(STORED DATA Opens)

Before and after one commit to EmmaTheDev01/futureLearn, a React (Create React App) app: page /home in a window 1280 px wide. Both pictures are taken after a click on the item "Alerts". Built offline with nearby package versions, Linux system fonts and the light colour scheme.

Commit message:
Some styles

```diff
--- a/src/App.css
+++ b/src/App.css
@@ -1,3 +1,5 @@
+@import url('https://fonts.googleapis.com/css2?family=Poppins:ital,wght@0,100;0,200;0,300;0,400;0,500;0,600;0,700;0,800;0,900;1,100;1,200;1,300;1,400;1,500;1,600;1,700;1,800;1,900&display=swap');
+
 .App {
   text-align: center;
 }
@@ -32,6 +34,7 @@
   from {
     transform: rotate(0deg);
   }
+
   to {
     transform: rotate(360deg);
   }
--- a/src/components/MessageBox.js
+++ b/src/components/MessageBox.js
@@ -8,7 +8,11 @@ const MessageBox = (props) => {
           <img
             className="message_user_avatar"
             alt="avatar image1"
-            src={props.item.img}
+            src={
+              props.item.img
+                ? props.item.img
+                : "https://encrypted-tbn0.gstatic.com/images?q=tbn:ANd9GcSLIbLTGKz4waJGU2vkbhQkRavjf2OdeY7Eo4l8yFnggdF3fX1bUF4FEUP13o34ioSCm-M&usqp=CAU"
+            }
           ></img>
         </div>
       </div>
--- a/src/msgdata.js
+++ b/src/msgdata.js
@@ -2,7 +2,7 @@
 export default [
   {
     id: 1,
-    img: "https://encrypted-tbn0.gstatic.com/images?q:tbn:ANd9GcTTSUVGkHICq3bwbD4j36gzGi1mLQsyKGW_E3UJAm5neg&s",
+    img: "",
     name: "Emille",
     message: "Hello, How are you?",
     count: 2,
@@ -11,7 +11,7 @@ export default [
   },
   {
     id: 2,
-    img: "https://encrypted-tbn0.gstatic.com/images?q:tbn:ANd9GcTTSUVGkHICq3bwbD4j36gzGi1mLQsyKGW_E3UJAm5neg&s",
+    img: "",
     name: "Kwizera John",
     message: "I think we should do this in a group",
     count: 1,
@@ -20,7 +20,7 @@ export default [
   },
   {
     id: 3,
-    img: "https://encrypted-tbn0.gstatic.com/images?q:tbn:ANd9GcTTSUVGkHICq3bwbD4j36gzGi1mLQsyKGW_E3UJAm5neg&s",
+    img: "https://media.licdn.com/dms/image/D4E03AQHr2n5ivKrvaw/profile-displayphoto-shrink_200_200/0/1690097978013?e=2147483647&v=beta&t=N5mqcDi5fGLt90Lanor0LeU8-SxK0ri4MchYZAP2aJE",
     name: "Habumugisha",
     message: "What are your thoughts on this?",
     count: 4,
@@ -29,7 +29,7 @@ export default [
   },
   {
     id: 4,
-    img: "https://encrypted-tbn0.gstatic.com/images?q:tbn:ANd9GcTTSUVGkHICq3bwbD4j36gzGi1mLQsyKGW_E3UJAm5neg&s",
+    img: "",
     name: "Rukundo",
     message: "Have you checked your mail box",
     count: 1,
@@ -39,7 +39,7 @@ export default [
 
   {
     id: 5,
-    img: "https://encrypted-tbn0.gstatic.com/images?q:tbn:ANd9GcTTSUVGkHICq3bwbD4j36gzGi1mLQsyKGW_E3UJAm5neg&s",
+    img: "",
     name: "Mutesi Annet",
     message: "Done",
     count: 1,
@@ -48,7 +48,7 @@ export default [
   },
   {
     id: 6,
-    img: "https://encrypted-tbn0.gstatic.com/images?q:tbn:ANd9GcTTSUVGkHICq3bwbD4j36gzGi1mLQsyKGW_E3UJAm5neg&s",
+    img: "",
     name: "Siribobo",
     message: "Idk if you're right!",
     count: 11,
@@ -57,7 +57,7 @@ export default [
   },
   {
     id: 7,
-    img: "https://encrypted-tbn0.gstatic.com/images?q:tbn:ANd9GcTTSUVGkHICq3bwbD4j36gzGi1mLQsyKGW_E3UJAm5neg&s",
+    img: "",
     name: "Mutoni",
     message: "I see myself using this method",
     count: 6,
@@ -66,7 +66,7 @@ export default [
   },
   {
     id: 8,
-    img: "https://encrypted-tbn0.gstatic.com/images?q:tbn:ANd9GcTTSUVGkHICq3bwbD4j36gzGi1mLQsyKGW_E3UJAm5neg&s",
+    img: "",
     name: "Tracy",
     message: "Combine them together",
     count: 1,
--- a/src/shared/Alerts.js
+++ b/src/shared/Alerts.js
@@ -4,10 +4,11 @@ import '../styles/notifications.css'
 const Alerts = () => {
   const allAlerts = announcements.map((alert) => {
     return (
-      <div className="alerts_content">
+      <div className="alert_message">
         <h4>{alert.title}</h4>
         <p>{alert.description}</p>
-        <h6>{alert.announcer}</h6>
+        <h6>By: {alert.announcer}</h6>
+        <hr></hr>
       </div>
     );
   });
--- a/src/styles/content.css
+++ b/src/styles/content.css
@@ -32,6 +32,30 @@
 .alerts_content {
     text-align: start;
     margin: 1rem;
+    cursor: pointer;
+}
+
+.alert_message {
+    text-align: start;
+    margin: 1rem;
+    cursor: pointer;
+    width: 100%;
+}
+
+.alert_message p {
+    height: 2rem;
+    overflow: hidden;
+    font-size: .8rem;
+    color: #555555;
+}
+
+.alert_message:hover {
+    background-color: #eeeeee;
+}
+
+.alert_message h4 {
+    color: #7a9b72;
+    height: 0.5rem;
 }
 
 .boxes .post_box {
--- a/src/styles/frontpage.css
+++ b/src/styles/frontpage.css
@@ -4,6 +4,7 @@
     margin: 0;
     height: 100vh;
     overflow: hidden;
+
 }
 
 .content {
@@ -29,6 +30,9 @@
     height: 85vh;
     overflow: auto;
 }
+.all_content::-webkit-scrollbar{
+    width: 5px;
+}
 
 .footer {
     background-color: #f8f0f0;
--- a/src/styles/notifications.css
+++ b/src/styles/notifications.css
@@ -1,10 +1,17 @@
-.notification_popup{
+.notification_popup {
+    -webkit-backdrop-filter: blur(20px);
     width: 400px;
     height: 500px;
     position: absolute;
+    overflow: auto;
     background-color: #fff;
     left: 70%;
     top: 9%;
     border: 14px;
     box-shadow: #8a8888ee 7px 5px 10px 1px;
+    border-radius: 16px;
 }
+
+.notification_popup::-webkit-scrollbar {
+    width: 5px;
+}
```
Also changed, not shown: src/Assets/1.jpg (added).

(STORED DATA Closes)
(STORED DATA Opens)

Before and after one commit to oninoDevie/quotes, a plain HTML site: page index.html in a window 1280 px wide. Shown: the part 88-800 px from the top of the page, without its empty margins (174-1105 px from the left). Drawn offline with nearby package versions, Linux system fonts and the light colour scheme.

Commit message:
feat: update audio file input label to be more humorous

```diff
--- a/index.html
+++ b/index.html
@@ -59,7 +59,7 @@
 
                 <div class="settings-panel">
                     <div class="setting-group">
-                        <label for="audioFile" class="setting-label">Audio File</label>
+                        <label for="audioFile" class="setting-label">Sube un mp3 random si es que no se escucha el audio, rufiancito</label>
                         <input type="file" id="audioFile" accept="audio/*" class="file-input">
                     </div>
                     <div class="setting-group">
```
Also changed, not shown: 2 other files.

(STORED DATA Closes)

* _PROBLEM_: Using the material, count every line where the word "item" appears and give only the number.

* _ANSWER FOR THIS EXERCISE_: 4